An engineer is offended by all this business of cultural filters and not saying exactly what you mean. To him, truth is truth, false is false, and shades of gray are obnoxious. Young engineers rail against "office politics" and lack of clarity in the workplace. Old engineers have learned to accept what they cannot change, but still agree that the world would be a better place if everyone said what they meant, never lied, and lived in a meritocracy. And had a pony. 🙂
Curiously, game developers lie all the time, in a way. The supposedly solid objects we display in a 3D game are really quite hollow. Everything on the screen is made of triangles. A pumpkin or boulder is made up of a "skin" of cleverly arranged triangles. In the game’s internal representation, they are hollow inside. Anyone who’s played more than two 3D games will have seen a character put his hand through a wall, or seen through a gap in the triangle "skin" of a bridge.
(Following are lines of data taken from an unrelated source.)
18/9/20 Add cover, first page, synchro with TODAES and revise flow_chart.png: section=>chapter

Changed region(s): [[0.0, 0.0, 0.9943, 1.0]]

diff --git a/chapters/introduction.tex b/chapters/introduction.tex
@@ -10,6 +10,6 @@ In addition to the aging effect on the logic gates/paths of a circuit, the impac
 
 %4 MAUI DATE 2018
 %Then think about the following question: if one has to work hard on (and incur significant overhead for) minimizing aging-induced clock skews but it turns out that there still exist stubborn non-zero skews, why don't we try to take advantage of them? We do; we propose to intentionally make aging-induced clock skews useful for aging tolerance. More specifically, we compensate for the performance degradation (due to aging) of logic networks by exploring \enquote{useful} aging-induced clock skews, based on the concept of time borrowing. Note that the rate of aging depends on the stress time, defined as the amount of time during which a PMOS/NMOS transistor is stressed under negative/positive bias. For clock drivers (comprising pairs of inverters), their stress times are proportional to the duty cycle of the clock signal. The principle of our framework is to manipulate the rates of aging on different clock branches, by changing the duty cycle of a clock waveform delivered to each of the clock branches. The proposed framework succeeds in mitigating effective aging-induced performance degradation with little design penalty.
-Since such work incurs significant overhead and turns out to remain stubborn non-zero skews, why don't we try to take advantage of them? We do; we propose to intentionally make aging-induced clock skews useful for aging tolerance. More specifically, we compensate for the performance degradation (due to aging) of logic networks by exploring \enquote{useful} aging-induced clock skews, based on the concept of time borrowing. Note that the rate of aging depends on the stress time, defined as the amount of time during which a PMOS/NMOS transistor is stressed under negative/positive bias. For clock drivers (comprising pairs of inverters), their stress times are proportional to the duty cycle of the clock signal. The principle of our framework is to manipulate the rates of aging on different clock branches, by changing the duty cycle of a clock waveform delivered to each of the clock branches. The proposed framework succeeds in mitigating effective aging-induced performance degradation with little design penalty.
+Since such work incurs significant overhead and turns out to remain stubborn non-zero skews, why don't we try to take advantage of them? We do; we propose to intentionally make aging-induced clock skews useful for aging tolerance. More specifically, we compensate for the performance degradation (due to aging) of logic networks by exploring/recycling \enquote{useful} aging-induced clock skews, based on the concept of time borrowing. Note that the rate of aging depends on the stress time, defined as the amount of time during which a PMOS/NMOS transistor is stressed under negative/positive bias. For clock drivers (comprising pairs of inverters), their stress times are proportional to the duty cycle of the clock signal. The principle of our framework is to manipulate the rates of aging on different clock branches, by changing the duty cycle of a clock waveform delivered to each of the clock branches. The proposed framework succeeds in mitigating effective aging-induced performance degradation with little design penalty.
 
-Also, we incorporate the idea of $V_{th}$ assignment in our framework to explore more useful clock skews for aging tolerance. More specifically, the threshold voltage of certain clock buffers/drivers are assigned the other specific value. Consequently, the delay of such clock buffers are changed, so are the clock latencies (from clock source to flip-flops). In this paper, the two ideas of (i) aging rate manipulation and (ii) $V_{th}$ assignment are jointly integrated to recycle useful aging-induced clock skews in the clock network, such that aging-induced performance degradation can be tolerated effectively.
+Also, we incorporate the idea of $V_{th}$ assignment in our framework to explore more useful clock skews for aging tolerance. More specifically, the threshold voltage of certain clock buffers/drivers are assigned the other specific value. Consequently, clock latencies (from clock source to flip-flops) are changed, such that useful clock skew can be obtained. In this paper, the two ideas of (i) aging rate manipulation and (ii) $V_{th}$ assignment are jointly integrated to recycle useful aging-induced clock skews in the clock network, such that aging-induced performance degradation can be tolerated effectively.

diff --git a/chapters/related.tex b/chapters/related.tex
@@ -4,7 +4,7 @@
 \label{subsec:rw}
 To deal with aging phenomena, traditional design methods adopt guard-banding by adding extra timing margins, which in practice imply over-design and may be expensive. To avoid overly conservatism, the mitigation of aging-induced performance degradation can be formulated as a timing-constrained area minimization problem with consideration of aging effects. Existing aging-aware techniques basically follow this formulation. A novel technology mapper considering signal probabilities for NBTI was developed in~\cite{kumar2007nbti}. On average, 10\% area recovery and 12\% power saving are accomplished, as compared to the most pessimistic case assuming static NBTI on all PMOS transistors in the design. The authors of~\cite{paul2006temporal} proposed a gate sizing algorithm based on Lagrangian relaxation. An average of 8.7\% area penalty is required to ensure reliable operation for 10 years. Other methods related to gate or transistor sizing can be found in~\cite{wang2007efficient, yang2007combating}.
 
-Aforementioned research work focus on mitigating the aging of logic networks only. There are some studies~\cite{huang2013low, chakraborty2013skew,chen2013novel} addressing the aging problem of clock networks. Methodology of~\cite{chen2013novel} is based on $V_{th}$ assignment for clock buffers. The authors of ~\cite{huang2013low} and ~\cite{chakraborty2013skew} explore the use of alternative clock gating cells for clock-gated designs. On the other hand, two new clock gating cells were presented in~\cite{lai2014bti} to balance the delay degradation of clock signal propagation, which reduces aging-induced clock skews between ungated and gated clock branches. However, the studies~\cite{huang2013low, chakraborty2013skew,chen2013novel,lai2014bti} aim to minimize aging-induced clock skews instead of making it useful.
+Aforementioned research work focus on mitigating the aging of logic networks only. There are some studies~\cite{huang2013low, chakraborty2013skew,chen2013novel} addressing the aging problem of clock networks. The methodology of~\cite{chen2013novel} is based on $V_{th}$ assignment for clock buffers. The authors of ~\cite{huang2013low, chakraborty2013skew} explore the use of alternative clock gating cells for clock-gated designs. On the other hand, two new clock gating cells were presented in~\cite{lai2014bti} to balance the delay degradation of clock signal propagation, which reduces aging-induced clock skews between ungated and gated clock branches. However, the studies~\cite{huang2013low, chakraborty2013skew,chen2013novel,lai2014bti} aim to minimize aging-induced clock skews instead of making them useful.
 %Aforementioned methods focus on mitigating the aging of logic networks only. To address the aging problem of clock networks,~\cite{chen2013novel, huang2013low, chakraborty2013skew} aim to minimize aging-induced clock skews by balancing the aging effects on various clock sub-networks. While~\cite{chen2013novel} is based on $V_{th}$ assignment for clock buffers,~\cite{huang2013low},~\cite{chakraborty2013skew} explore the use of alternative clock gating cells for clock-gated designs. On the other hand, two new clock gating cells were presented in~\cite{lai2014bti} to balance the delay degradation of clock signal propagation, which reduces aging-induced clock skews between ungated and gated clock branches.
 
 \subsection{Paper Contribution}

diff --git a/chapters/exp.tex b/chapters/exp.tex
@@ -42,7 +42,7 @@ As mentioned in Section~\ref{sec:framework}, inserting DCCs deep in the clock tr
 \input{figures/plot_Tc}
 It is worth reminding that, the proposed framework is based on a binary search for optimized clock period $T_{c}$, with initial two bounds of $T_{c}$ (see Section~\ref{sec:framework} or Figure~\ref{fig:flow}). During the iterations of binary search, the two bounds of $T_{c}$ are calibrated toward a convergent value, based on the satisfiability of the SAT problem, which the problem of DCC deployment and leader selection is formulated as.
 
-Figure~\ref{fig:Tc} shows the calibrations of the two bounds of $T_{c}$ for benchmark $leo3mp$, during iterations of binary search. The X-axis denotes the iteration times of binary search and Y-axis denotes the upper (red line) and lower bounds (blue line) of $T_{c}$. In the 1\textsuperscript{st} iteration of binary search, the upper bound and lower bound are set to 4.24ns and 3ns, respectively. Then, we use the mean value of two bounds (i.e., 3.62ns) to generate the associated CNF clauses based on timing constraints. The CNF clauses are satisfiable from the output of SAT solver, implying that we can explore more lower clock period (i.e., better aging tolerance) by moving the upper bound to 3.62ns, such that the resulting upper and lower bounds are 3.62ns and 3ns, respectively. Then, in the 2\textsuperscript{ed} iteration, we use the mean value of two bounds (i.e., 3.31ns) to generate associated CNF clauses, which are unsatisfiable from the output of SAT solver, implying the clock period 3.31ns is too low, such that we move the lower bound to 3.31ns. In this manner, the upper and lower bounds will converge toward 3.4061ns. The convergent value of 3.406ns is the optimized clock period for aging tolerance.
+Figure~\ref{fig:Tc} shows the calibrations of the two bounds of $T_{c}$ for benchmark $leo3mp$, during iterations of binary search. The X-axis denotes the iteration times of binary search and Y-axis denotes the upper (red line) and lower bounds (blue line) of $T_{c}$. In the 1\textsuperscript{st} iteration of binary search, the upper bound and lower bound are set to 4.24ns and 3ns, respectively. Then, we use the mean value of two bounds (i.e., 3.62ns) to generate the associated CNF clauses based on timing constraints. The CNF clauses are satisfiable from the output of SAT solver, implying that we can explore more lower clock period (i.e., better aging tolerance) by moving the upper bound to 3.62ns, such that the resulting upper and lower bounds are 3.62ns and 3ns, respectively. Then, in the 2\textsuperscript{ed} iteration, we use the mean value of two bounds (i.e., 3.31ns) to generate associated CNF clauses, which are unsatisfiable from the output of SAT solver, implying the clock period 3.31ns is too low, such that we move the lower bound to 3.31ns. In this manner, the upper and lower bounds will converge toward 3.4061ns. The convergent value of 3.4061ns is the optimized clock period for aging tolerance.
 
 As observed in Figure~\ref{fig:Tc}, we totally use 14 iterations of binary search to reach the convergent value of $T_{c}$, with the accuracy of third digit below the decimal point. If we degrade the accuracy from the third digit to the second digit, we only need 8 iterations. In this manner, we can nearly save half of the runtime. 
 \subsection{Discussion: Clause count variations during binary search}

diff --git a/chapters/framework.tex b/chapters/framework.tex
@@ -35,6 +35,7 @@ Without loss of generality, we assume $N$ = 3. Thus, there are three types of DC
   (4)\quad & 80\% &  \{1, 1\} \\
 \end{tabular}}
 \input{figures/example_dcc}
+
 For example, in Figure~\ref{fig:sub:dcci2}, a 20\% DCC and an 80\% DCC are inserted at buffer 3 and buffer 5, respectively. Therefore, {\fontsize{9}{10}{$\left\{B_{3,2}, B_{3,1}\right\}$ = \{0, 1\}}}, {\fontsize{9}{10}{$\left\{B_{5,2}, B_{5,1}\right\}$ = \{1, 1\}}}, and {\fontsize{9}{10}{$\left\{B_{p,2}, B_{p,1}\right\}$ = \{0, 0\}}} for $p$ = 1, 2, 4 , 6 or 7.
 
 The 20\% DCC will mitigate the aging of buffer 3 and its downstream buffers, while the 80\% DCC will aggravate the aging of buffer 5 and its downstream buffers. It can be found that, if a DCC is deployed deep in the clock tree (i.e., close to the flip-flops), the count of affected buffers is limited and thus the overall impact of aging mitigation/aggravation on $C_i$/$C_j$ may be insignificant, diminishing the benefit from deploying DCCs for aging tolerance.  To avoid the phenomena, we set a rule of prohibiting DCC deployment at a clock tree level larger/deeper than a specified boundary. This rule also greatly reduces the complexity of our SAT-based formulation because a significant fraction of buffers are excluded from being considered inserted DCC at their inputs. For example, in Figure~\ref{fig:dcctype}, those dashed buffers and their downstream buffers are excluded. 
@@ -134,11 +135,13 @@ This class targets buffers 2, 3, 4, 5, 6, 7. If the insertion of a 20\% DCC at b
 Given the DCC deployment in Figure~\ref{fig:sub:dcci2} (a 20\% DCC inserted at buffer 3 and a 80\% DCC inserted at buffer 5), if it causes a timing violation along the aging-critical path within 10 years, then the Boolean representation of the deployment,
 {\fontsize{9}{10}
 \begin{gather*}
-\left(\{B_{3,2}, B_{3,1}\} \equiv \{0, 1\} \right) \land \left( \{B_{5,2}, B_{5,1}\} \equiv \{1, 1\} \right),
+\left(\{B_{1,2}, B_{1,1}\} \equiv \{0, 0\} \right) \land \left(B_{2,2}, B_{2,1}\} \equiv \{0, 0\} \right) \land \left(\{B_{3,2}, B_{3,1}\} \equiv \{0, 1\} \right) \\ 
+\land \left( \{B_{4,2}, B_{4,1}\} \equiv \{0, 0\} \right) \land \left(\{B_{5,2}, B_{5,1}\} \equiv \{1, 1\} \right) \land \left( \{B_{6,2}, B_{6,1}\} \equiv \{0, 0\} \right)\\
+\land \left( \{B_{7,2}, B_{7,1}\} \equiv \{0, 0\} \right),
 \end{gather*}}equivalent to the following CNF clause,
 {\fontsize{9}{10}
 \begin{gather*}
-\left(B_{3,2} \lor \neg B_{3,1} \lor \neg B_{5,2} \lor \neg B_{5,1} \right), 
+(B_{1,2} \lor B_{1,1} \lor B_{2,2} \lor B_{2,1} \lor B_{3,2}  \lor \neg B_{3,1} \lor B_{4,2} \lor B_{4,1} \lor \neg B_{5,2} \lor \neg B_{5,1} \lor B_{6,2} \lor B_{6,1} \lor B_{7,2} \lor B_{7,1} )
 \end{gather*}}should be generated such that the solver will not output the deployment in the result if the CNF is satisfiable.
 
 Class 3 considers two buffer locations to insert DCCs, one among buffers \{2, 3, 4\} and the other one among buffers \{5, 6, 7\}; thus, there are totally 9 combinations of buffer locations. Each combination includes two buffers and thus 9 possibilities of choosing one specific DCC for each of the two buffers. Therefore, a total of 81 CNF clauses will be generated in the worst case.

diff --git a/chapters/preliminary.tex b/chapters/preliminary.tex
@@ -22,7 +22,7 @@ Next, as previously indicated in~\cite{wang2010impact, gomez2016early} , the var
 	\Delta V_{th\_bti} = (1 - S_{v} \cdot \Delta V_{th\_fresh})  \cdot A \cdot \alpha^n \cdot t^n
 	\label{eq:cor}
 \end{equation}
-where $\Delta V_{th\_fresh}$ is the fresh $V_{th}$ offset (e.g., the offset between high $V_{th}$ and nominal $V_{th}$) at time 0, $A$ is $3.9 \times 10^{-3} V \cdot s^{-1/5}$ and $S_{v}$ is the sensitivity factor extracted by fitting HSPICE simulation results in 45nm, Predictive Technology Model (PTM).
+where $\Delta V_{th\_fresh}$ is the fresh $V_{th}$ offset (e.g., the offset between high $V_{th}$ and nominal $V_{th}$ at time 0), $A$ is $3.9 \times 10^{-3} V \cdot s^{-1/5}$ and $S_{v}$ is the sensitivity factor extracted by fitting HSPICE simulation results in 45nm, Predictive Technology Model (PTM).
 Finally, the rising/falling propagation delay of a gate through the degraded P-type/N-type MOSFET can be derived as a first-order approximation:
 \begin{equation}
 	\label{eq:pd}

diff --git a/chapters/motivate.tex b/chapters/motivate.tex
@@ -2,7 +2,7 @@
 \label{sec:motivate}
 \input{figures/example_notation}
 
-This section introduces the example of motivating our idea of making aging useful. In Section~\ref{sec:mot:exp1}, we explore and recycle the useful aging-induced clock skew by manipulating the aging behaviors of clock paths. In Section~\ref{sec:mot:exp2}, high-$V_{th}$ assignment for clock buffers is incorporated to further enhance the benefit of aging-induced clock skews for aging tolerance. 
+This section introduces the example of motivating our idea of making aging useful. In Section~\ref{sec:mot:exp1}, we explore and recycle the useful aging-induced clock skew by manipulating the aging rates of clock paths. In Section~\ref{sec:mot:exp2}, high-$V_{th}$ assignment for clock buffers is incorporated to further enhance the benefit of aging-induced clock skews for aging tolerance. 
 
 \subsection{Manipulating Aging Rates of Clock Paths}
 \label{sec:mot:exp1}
This can really break immersion in the game, and developers are constantly working to minimize these errors, but since everything is hollow, it’s difficult. Someday computers will be powerful enough to model boulders and pumpkins atom-by-atom, and maybe then we’ll fix this "lie" once and for all. Perhaps someone has already created such a world. Perhaps we’re all living in it right now! (cue spooky music!) wheee-ooooo!!! 🙂
Truth is after all a moving target
Hairs to split,
And pieces that don’t fit
How can anybody be enlightened?
Truth is after all so poorly lit.
~Neil Peart, Turn the Page